Thursday, January 19, 2017
Wednesday, January 18, 2017
Tuesday, January 17, 2017
When I received this unique material from Andrzej Markiewicz, I was thrown back in time to the early 1980's. On December 13, 1981 thousands of soldiers in military vehicles appeared on the streets of Warsaw and other major Polish cities. It was a carefully planned and efficient military coup and much of the planning took place in The Building.
The coup was led by General of the Army Wojciech Jaruzelski and the "Military Council of National Salvation". The plan was presented in advance to the government of the Soviet Union.
General Jaruzelski imposed martial law. Movements such as Solidarity were banned and their leaders arrested over night and imprisoned. A reign of terror followed and about 700 000 Poles fled the country during the rule of Jaruzelski from 1981 to 1989.
Well, I should not go on. I was not there, I was only one protester outside the Polish Embassy in Stockholm. Now you will get the story from Andrzej. He was there only some months before Poland was thrown into turmoil and repression.
"My photos depict the building of the Central Committee of the Polish United Workers' Party. In January 1981 I started a job close to the Building. And, yes, I was already since a few years a photographer who believed to be an artist of importance.
I mean… like a conceptual artist, like Andy Warhol's movie making.
I like boring things (Andy Warhol).
I started to take pictures of The Building and my idea was to be calm and neutral. No chasing of demonstrators or oppressors, just every day snapshots for the family album (I was working as a lawyer and I put my prints in a notebook instead of in a heavy and elegant photo book).
That was the whole idea - to pretend that I could be just an Artist, even if I breathed the same air as my brothers and sisters - the air of hope, the air of fear.
But I’m never consistent. I started to take pictures from different angles, from the street, from the bus, I started to invite family and friends to the spot. I avoided to come too close - it didn’t help a lot, Milicja took care of me three times. And - even if I tried to take boring pictures - it was impossible to avoid the reality.
Sometimes it was impossible to avoid drama/good picture/humor - like Reiseführer Couple (275) standing in the middle of one of most dangerous conflicts of that time, trying to understand…

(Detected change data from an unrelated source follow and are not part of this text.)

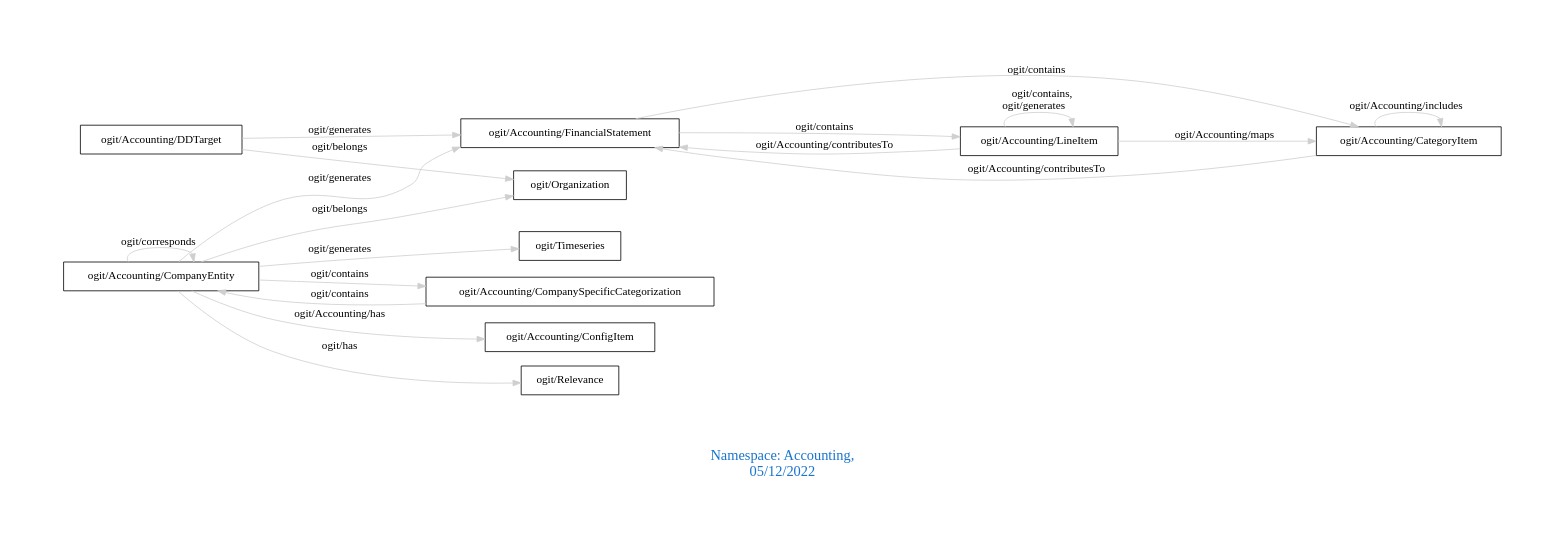
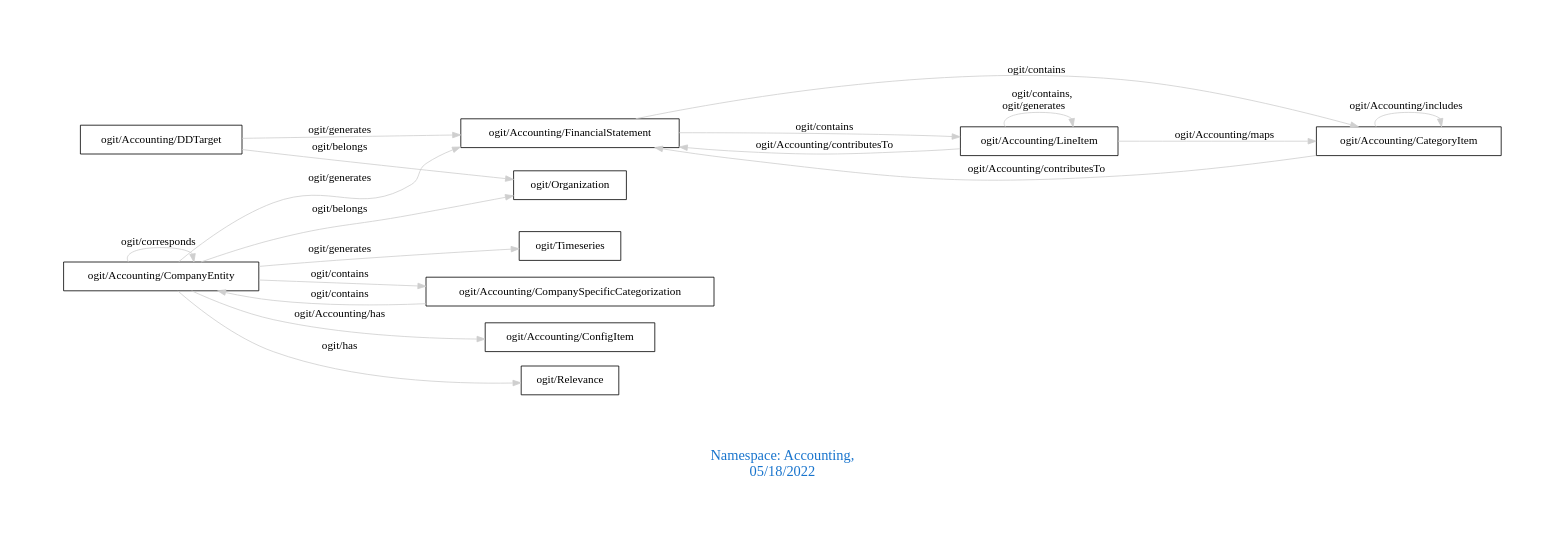
One commit to arago/OGIT changed the diagram in downloads/Accounting.dot. Above: the diagram before and after it, drawn with Graphviz. The commit also changed 1927 other files, not shown here.

```diff
--- a/downloads/Accounting.dot
+++ b/downloads/Accounting.dot
@@ -1,25 +1,25 @@
 digraph OGIT_ontology {
  graph [ rankdir= LR,pad=1 
 fontsize = 18,
-fontcolor= dodgerblue3,label = "\n\n\nNamespace: Accounting, \n 05/12/2022"];
+fontcolor= dodgerblue3,label = "\n\n\nNamespace: Accounting, \n 05/18/2022"];
 node[shape=polygon];
 edge [  color="gray81"];
 
    "ogit/Accounting/CompanyEntity" -> "ogit/Accounting/CompanySpecificCategorization" [label="   ogit/contains    "];
    "ogit/Accounting/CompanySpecificCategorization" -> "ogit/Accounting/CompanyEntity" [label="   ogit/contains    "];
    "ogit/Accounting/FinancialStatement" -> "ogit/Accounting/LineItem" [label="   ogit/contains    "];
    "ogit/Accounting/FinancialStatement" -> "ogit/Accounting/CategoryItem" [label="   ogit/contains    "];
    "ogit/Accounting/CompanyEntity" -> "ogit/Accounting/FinancialStatement" [label="   ogit/generates    "];
    "ogit/Accounting/CompanyEntity" -> "ogit/Timeseries" [label="   ogit/generates    "];
    "ogit/Accounting/DDTarget" -> "ogit/Accounting/FinancialStatement" [label="   ogit/generates    "];
    "ogit/Accounting/CategoryItem" -> "ogit/Accounting/FinancialStatement" [label="   ogit/Accounting/contributesTo    "];
    "ogit/Accounting/LineItem" -> "ogit/Accounting/FinancialStatement" [label="   ogit/Accounting/contributesTo    "];
    "ogit/Accounting/LineItem" -> "ogit/Accounting/CategoryItem" [label="   ogit/Accounting/maps    "];
    "ogit/Accounting/CompanyEntity" -> "ogit/Organization" [label="   ogit/belongs    "];
    "ogit/Accounting/DDTarget" -> "ogit/Organization" [label="   ogit/belongs    "];
    "ogit/Accounting/CompanyEntity" -> "ogit/Accounting/ConfigItem" [label="   ogit/Accounting/has    "];
    "ogit/Accounting/CompanyEntity" -> "ogit/Relevance" [label="   ogit/has    "];
    "ogit/Accounting/CategoryItem" -> "ogit/Accounting/CategoryItem" [label="   ogit/Accounting/includes    "];
    "ogit/Accounting/CompanyEntity" -> "ogit/Accounting/CompanyEntity" [label="   ogit/corresponds    "];
    "ogit/Accounting/LineItem" -> "ogit/Accounting/LineItem" [label="   ogit/contains, \n ogit/generates    "];
 }
```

My boss warned me that people were watching me - my long hippie hair made me an easy target, the act of photographing was considered suspicious.
Many years later I understood that photographing was considered suspicious on both sides: for our oppressors and for my brothers and sisters who were afraid of Bezpieka (Secret Service).
Well, I left Poland in August 1981, I left my City lawyer job for Sweden, cleaning floors and peeling onions, earning real money, breathing fresh air, worrying about my mother…
Reading about Solidarity (Polish trade union) in the English edition of Wikipedia makes me realise the need for a massiv educational effort.
I didn’t work for Solidarność. I was busy with my little daughter (side 48), my friends and my education (suddenly we could read forbidden books)
But trust me - around ten million people were members of that movement and almost every aware citizen wanted to get rid of the Soviet occupation and start to build a democratic society.
The time in Poland between August 1980 and December 1981 was like a carnival with dancers who didn’t know what was waiting around the corner: flowers or bullets.
December 13, 1981 ”the authoritarian communist government of the People's Republic of Poland drastically restricted normal life by introducing martial law in an attempt to crush political opposition.” (Wikipedia) So much for the power of art.
PS - in 1984 I applied for University College of Arts, Crafts and Design in Stockholm (Konstfack). With these pictures and with zero understanding. So much for the power of art.
© 2017 Andrzej Markiewicz
Monday, January 16, 2017
The pictures are from year long project about a dog sitting at the center of a square in a district of Stockholm. It is fascinating how Mats has brought life to this immobile animal. I give you a teaser here, but for the full story, please visit Mats Äleklint on Flickr.
All photos by Mats Äleklint
Lord Snowdon died January 13, at the age of 86. An interview from 1983 with the British Journal of Photography can be found here. You can read more here about his life.
|Marlene Dietrich, Cafe de Paris, shot by Lord Snowdon in the early 1950s and described by him as his "first important sitting" in this 1983 interview with BJP © Snowdon Archive|